What you are asked to do: Write the records out again, exactly.

___ Stored data ___

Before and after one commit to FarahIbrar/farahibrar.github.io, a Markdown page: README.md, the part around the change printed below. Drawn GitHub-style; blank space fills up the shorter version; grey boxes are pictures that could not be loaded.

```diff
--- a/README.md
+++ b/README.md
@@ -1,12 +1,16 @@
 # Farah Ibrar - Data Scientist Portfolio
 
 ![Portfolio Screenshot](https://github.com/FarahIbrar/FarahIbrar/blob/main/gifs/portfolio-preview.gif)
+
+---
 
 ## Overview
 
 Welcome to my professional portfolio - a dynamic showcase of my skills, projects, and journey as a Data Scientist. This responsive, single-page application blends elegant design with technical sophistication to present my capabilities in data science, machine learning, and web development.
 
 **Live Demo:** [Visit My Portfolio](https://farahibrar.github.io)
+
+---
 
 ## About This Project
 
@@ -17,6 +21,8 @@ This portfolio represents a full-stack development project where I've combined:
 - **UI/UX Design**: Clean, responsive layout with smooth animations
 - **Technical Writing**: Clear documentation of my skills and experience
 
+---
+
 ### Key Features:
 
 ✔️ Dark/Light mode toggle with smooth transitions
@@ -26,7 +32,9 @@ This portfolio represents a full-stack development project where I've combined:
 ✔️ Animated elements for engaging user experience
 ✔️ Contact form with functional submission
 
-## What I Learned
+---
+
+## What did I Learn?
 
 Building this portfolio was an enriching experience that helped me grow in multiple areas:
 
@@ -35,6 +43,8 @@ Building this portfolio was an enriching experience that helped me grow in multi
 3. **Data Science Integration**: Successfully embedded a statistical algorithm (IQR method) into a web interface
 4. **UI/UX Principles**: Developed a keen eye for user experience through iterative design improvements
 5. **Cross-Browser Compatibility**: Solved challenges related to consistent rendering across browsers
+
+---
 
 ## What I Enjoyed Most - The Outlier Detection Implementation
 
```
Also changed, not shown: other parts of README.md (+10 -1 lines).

___

Expected answer:
Before and after one commit to FarahIbrar/farahibrar.github.io, a Markdown page: README.md, the part around the change printed below. Drawn GitHub-style; blank space fills up the shorter version; grey boxes are pictures that could not be loaded.

```diff
--- a/README.md
+++ b/README.md
@@ -1,12 +1,16 @@
 # Farah Ibrar - Data Scientist Portfolio
 
 ![Portfolio Screenshot](https://github.com/FarahIbrar/FarahIbrar/blob/main/gifs/portfolio-preview.gif)
+
+---
 
 ## Overview
 
 Welcome to my professional portfolio - a dynamic showcase of my skills, projects, and journey as a Data Scientist. This responsive, single-page application blends elegant design with technical sophistication to present my capabilities in data science, machine learning, and web development.
 
 **Live Demo:** [Visit My Portfolio](https://farahibrar.github.io)
+
+---
 
 ## About This Project
 
@@ -17,6 +21,8 @@ This portfolio represents a full-stack development project where I've combined:
 - **UI/UX Design**: Clean, responsive layout with smooth animations
 - **Technical Writing**: Clear documentation of my skills and experience
 
+---
+
 ### Key Features:
 
 ✔️ Dark/Light mode toggle with smooth transitions
@@ -26,7 +32,9 @@ This portfolio represents a full-stack development project where I've combined:
 ✔️ Animated elements for engaging user experience
 ✔️ Contact form with functional submission
 
-## What I Learned
+---
+
+## What did I Learn?
 
 Building this portfolio was an enriching experience that helped me grow in multiple areas:
 
@@ -35,6 +43,8 @@ Building this portfolio was an enriching experience that helped me grow in multi
 3. **Data Science Integration**: Successfully embedded a statistical algorithm (IQR method) into a web interface
 4. **UI/UX Principles**: Developed a keen eye for user experience through iterative design improvements
 5. **Cross-Browser Compatibility**: Solved challenges related to consistent rendering across browsers
+
+---
 
 ## What I Enjoyed Most - The Outlier Detection Implementation
 
```
Also changed, not shown: other parts of README.md (+10 -1 lines).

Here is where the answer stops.